As Lawrence Kasdan's Grand Canyon reported on the state of race relations in Southern California in 1991, Crash brings us up to date for 2005. Some of the old problems have moved to the back burner as more racial groups have reached critical mass and our ignorance and fear appear to have grown apace.
I don't care if you're the love child of Martin Luther King Jr. and Mother Teresa, you've got some racism inside you, and Crash will find it. Be prepared to squirm.
Situations range from overt acts of hatred and angry outbursts to the way tension escalates in simple encounters (e.g., fender-benders, frustration with insurance company bureaucracy) when the parties involved are of different races.
A Persian shopkeeper (Shaun Toub) buys a gun from a dealer who calls him an Arab (and therefore a terrorist) and will only sell the gun to the man's more Americanized daughter.
Police Detective Don Cheadle investigates the killing of a black cop by a white cop. There are questions– Who shot first? Was the black cop dirty? Was the white cop racist?– but what really matters is putting the most politically advantageous spin on the case.

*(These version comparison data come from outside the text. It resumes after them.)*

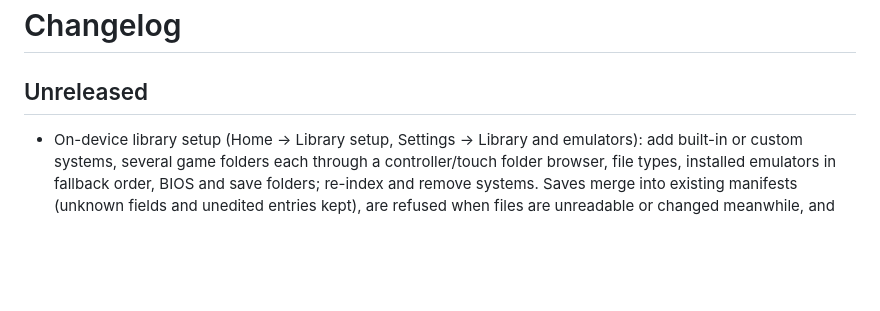
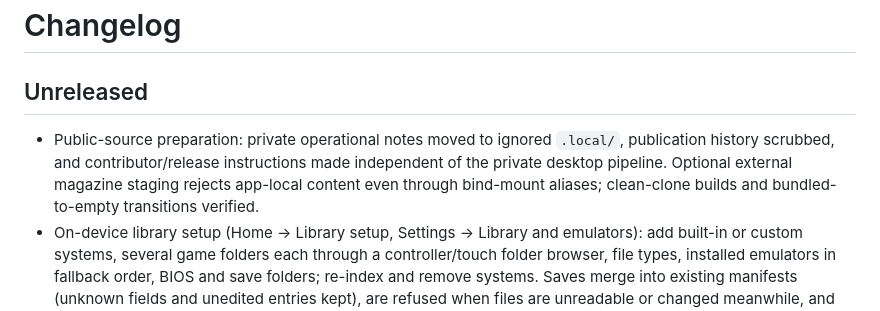
Before and after one commit to sortie-launcher/sortie, a Markdown page: CHANGELOG.md, the part around the change. Rendered like a GitHub page; blank space fills up the shorter version.

```diff
--- a/CHANGELOG.md
+++ b/CHANGELOG.md
@@ -1,6 +1,9 @@
 # Changelog
 
 ## Unreleased
+- Public-source preparation: private operational notes moved to ignored `.local/`, publication history scrubbed, and
+  contributor/release instructions made independent of the private desktop pipeline. Optional external magazine staging
+  rejects app-local content even through bind-mount aliases; clean-clone builds and bundled-to-empty transitions verified.
 - On-device library setup (Home → Library setup, Settings → Library and emulators): add built-in or custom systems, several game
   folders each through a controller/touch folder browser, file types, installed emulators in fallback order, BIOS and save
   folders; re-index and remove systems. Saves merge into existing manifests (unknown fields and unedited entries kept), are
```
Also changed, not shown: docs/RELEASE.md (+34 -0 lines).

Los Angeles District Attorney Brendan Fraser is also concerned about political repercussions when he and his wife (Sandra Bullock) are carjacked by black thugs Chris "Ludacris" Bridges and Larenz Tate. Bullock, however, is free to take it out on everyone from the Mexican (Michael Peña) who changes their locks to their Latina maid (Yomi Perry).
TV producer Terrence Howard and his wife (Thandie Newton) are hassled and humiliated by white cop Matt Dillon while his partner (Ryan Phillippe) stands helplessly by. Howard is used to walking on eggshells around whites (including Tony Danza) at work.
Ludacris, who amusingly gets to state the case against hip-hop, is proud of never having robbed anyone of his own race: "The only reason black people steal from their own is that they're terrified of white people."
Each situation is fraught with disastrous possibilities, and several build to the point where the worst-case scenario seems inevitable. Some tragedies are averted, some aren't; but the ones that are are averted in miraculous ways that leave you with hope.
With his first feature as director, Paul Haggis, who adapted the screenplay of Million Dollar Baby, shows himself equally skilled in both fields of endeavor. As the stories develop and interweave, there's one coincidence (out of dozens) that's too much for me to accept, but it sets up arguably the film's most powerful scene.
Most of Crash takes place on Christmas Eve. No one mentions the holiday, but the decorations are everywhere. It can't be coincidental that snow falls before it's over, giving L.A. a rare white Christmas. At least it doesn't rain frogs.
Haggis says the story was inspired by an incident in 1991 when he and his wife were carjacked by two young black men. It will be the ultimate irony if those men now come forward and sue for a share of the profits. But that could only happen in the movies.